We’re certainly not immune to the kinds of fluctuations that happen with workforce but I think that we’re winning more than we are losing. The first is the basics. You’ve got to have a competitive package of wages and benefits, and we have made a lot of investments in the last couple of years because in the past, we were typically dealing in more of a regional market. The vast majority of our employees were in Wisconsin and were in Ohio, and liked living in those places. So when somebody was trying to lure them away, it was typically a company that we knew well that was down the street. Today, with geography not being as much of a constraint. we can have a software developer who sits in Milwaukee working for Amazon. Who knows where that person’s boss sits. So we needed to make a change in terms of looking at our company that recognized that it wasn’t just the market reference points that HR used. We had to recognize that talent in hard to find jobs, we were gonna have to do more to make sure we were offering an acceptable experience. Other things like additional benefits, and more time off and vacation. Time off for volunteering and not stipulating where that person can volunteer. That all connects to the purpose of Rockwell and I think particularly for younger employees that we recognize have strong skills and are very mobile in terms of their jobs, connecting the purpose of Rockwell and what we do to help feed and clothe and keep the world safe is an important message. People care a lot more about culture now and we are an organization that is trying to create an environment where people can and want to do the best work. It’s not just about being able to do the best work, but you WANT to do the best work. Most of us in our careers have been in situations where we weren’t as highly motivated, whether it was with a boss that we didn’t like or a job where our heart wasn’t into it for whatever reason. So we say this is what we are trying to get done in terms of earning the longevity of the employees at our company.

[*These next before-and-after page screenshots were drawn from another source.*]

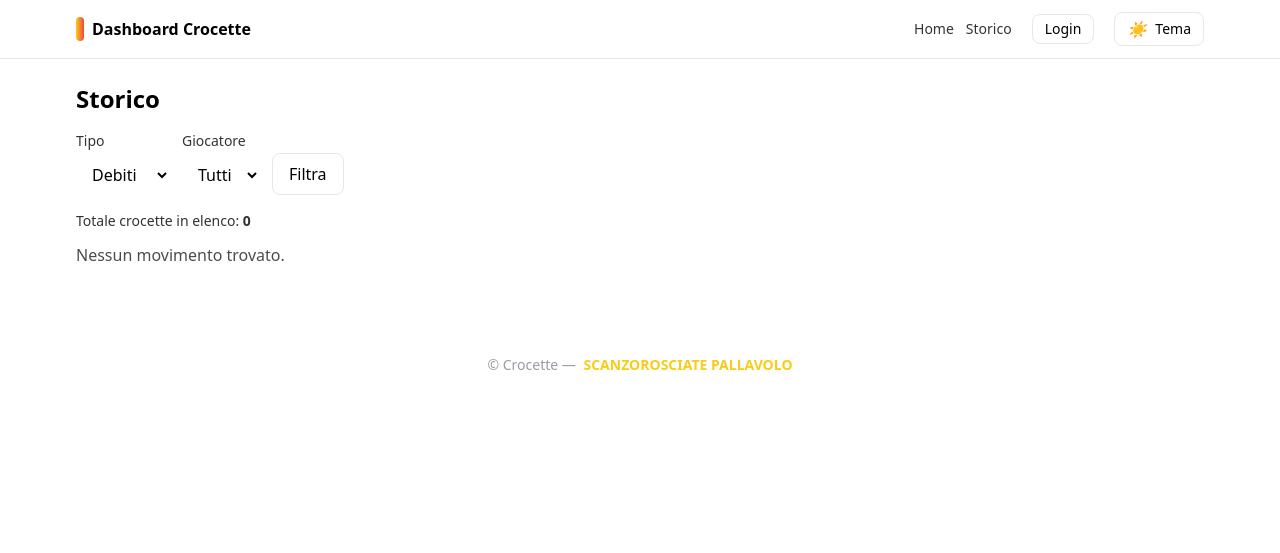
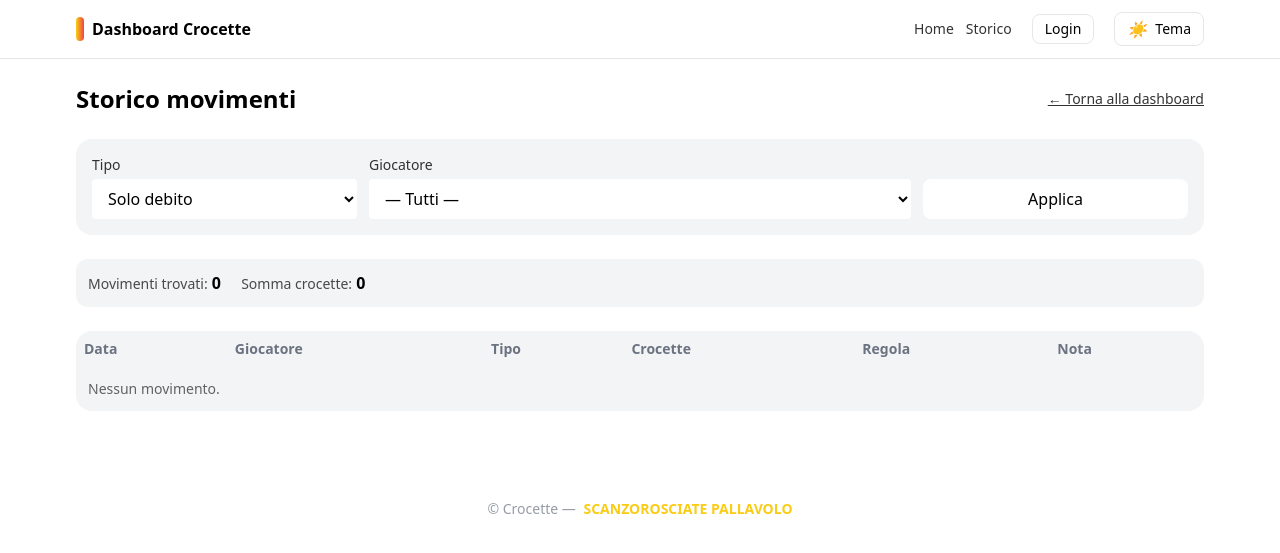
Before and after one commit to atomikboom/crocette_scanzo, a FastAPI app: page /storico in a window 1280 px wide. Shown: the top 553 px of the page. Run offline with FastAPI, Linux system fonts and the light colour scheme; data that the repository does not hold is empty; some libraries are stand-ins or nearby versions.

Commit message:
Update history.html

```diff
--- a/app/templates/history.html
+++ b/app/templates/history.html
@@ -1,62 +1,92 @@
 {% extends "base.html" %}
-{% block title %}Storico — Crocette{% endblock %}
+{% block title %}Storico movimenti — Crocette{% endblock %}
 
 {% block content %}
-<h1 class="text-2xl font-bold mb-4">Storico</h1>
+<div class="max-w-6xl mx-auto space-y-6">
+  <div class="flex items-center justify-between">
+    <h1 class="text-2xl font-bold">Storico movimenti</h1>
+    <a href="/" class="text-sm underline opacity-80">← Torna alla dashboard</a>
+  </div>
 
-<form method="get" action="/storico" class="flex flex-wrap gap-3 items-end mb-4">
+  <!-- Filtri -->
+  <form method="get" action="/storico" class="p-4 rounded-2xl bg-neutral-800 grid md:grid-cols-4 gap-3 items-end">
     <div>
       <label class="block text-sm opacity-80 mb-1">Tipo</label>
-    <select name="kind" class="px-3 py-2 rounded bg-neutral-900">
-      <option value="" {{ '' == kind and 'selected' or '' }}>Tutti</option>
-      <option value="debit" {{ 'debit' == kind and 'selected' or '' }}>Debiti</option>
-      <option value="credit" {{ 'credit' == kind and 'selected' or '' }}>Crediti</option>
+      <select name="kind" class="w-full px-3 py-2 rounded bg-neutral-900">
+        <option value="debit"  {% if kind=='debit' %}selected{% endif %}>Solo debito</option>
+        <option value="credit" {% if kind=='credit' %}selected{% endif %}>Solo credito</option>
+        <option value="all"    {% if kind not in ['debit','credit'] %}selected{% endif %}>Entrambi</option>
+      </select>
+    </div>
+    <div class="md:col-span-2">
+      <label class="block text-sm opacity-80 mb-1">Giocatore</label>
+      <select name="member_id" class="w-full px-3 py-2 rounded bg-neutral-900">
+        <option value="">— Tutti —</option>
+        {% for m in members %}
+        <option value="{{ m.id }}" {% if member_id and m.id == member_id %}selected{% endif %}>{{ m.name }}</option>
+        {% endfor %}
       </select>
     </div>
     <div>
-    <label class="block text-sm opacity-80 mb-1">Giocatore</label>
-    <select name="member_id" class="px-3 py-2 rounded bg-neutral-900">
-      <option value="">Tutti</option>
-      {% for m in members %}
-      <option value="{{ m.id }}" {{ member_id == m.id and 'selected' or '' }}>{{ m.name }}</option>
-      {% endfor %}
-    </select>
+      <button class="w-full px-4 py-2 rounded-lg bg-neutral-900 hover:bg-neutral-700">Applica</button>
     </div>
-  <button class="px-4 py-2 rounded-lg border border-neutral-700 hover:border-team">Filtra</button>
   </form>
 
-<div class="mb-3 text-sm opacity-80">
-  Totale crocette in elenco: <b>{{ total }}</b>
+  <!-- Totali -->
+  <div class="p-3 rounded-xl bg-neutral-800">
+    <span class="text-sm opacity-70">Movimenti trovati:</span>
+    <b>{{ moves|length }}</b>
+    <span class="ml-4 text-sm opacity-70">Somma crocette:</span>
+    <b>{{ total }}</b>
   </div>
 
-<ul class="space-y-2">
+  <!-- Tabella -->
+  <div class="overflow-x-auto rounded-2xl bg-neutral-800">
+    <table class="w-full text-sm">
+      <thead class="text-neutral-400">
+        <tr>
+          <th class="text-left p-2">Data</th>
+          <th class="text-left p-2">Giocatore</th>
+          <th class="text-left p-2">Tipo</th>
+          <th class="text-left p-2">Crocette</th>
+          <th class="text-left p-2">Regola</th>
+          <th class="text-left p-2">Nota</th>
+          {% if user and user.role == 'admin' %}
+          <th class="text-left p-2">Azioni</th>
+          {% endif %}
+        </tr>
+      </thead>
+      <tbody>
         {% for m in moves %}
-  <li class="p-2 rounded bg-neutral-900 flex justify-between items-center">
-    <span>
-      <b>{{ m.member.name }}</b> — {{ 'debito' if m.kind == 'debit' else 'credito' }}
-      {% if m.crocette %}{{ m.crocette }} ❌{% endif %}
-      {% if m.rule %}<span class="opacity-70">({{ m.rule.title }})</span>{% endif %}
-      {% if m.note %} — {{ m.note }}{% endif %}
-    </span>
-
-    <span class="flex items-center gap-2">
-      <span class="opacity-70 text-sm">{{ m.created_at.strftime('%d/%m/%Y %H:%M') }}</span>
+        <tr class="border-t border-neutral-700">
+          <td class="p-2 whitespace-nowrap">{{ m.created_at.strftime('%d/%m/%Y %H:%M') }}</td>
+          <td class="p-2">{{ m.member.name }}</td>
+          <td class="p-2">{{ 'debito' if m.kind == 'debit' else 'credito' }}</td>
+          <td class="p-2">{{ m.crocette }}</td>
+          <td class="p-2">{% if m.rule %}{{ m.rule.title }}{% else %}—{% endif %}</td>
+          <td class="p-2">{% if m.note %}{{ m.note }}{% else %}—{% endif %}</td>
 
           {% if user and user.role == 'admin' %}
+          <td class="p-2">
             <form method="post" action="/movements/delete"
-            onsubmit="return confirm('Eliminare definitivamente questo movimento?');">
+                  onsubmit="return confirm('Eliminare definitivamente questo movimento?');" class="inline">
               <input type="hidden" name="movement_id" value="{{ m.id }}">
+              <!-- ritorna alla stessa pagina con i filtri correnti -->
               <input type="hidden" name="next"
                      value="/storico?kind={{ kind }}{% if member_id %}&member_id={{ member_id }}{% endif %}">
               <button class="px-2 py-1 rounded border border-neutral-700 text-xs hover:border-team" title="Elimina">
                 🗑️ Elimina
               </button>
             </form>
+          </td>
           {% endif %}
-    </span>
-  </li>
-  {% else %}
-  <li class="opacity-70">Nessun movimento trovato.</li>
+        </tr>
         {% endfor %}
-</ul>
+        {% if moves|length == 0 %}
+        <tr><td class="p-3 opacity-60" colspan="{% if user and user.role == 'admin' %}7{% else %}6{% endif %}">Nessun movimento.</td></tr>
+        {% endif %}
+      </tbody>
+    </table>
+  </div>
+</div>
 {% endblock %}
```
Lines whose indentation alone changed are shown as unchanged.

What types of things is Rockwell Automation doing to incorporate diversion, inclusion, and accessibility in your employees so that you can have a more attainable and sustainable employee base?
We made a statement recently that diversity in all its forms is good for us. Because diverse teams make better business decisions. It diverse points of view, ethnic, gender, and diversity in all its ways. We’re committed that because we believe that it reduces the risk of creating a tunnel vision. If all of us came from the exact same background, it’s gonna be harder to be accepting of different points of view and act with the agility we need to. So we have said that openly and we’ve set out to make that a reality. That has helped us move at a faster pace than we might have otherwise without a commitment to new ideas from all over. It’s a fundamental part of our culture.
What do you think is coming faster at us than what we think is coming at us?
Chips, talent, and the war in Ukraine. Chips are clear and present. I’m dealing with those every day. Talent we talked about. We’re relatively less impacted by the war in Ukraine. That could go lots of different ways. And also, China. The chip shortage and what we’re dealing with now would be probably somewhat tame compared to hostilities that could shut down the capabilities in Taiwan if China did something there because the biggest manufactures of the fundamental wafers which semi-conductors are made are largely in that area.
In relation to the talent shortage, the people who understand what goes on in plants are retiring. We’re not seeing that as an exciting vocation or skill for people who are coming out of college. You don’t need a four-year degree to be very successful in these opportunities. And that’s why we’ve extended our programs like returning veterans, and other people who may not have been interested in manufacturing, but there’s a huge opportunity to have a successful career there. That’s not just in the plants, it’s also in our development.
Stay on the lookout for more content being available soon if you weren’t able to attend our Outreach event. Please check out our News & Events section for upcoming networking events in the area.